Task to complete
What must be returned is the number of lines in the records holding the word "Chronology", with no other text.

===

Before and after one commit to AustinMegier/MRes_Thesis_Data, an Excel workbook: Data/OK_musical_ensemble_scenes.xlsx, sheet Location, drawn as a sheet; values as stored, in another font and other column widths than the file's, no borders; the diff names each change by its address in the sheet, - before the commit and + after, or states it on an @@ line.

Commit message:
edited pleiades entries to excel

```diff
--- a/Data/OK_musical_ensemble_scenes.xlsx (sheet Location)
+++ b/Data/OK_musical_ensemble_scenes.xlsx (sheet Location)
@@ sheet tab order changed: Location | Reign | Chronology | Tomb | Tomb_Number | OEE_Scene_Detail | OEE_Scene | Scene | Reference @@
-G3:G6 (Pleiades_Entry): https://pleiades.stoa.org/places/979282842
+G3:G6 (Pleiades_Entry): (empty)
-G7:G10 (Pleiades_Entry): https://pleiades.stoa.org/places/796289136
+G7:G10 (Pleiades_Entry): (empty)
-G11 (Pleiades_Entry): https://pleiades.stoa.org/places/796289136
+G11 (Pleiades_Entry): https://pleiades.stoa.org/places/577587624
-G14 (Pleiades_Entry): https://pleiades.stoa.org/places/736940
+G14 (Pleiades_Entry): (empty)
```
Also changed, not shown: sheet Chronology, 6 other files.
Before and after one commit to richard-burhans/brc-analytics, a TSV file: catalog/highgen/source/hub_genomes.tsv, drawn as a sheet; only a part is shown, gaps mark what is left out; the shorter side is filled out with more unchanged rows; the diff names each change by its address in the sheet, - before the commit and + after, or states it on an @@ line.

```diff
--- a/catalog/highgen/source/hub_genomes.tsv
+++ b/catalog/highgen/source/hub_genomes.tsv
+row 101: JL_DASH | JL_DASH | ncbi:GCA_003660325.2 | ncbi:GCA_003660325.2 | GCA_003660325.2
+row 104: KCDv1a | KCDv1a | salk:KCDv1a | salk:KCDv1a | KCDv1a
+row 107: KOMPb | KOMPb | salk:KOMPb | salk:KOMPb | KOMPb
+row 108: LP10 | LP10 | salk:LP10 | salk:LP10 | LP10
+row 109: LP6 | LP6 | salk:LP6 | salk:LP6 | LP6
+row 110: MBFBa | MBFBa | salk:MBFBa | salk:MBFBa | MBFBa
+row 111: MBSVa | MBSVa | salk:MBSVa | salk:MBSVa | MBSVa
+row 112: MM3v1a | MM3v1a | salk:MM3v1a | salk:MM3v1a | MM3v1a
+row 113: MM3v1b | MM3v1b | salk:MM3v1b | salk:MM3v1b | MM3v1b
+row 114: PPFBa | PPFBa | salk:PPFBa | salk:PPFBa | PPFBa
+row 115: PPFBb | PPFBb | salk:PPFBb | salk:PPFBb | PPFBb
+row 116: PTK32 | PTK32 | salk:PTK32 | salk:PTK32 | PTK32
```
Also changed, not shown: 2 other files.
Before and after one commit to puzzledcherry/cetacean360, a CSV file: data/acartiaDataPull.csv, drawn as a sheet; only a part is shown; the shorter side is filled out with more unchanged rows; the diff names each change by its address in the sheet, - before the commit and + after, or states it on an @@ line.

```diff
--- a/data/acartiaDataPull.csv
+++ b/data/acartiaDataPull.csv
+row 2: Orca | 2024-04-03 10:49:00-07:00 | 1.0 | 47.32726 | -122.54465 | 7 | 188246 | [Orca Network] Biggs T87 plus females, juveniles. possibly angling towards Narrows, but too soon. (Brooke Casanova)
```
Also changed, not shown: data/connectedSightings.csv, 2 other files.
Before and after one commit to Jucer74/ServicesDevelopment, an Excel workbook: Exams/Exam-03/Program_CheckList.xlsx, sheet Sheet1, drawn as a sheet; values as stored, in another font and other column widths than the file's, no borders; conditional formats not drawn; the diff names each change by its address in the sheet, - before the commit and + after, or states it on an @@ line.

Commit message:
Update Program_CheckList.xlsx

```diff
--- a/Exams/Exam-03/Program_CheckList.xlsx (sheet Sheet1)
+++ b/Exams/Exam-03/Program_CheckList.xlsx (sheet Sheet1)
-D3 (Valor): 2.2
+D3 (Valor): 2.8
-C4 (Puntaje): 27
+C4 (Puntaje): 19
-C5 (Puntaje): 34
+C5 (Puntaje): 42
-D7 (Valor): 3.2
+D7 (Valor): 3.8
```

===

Written reply
2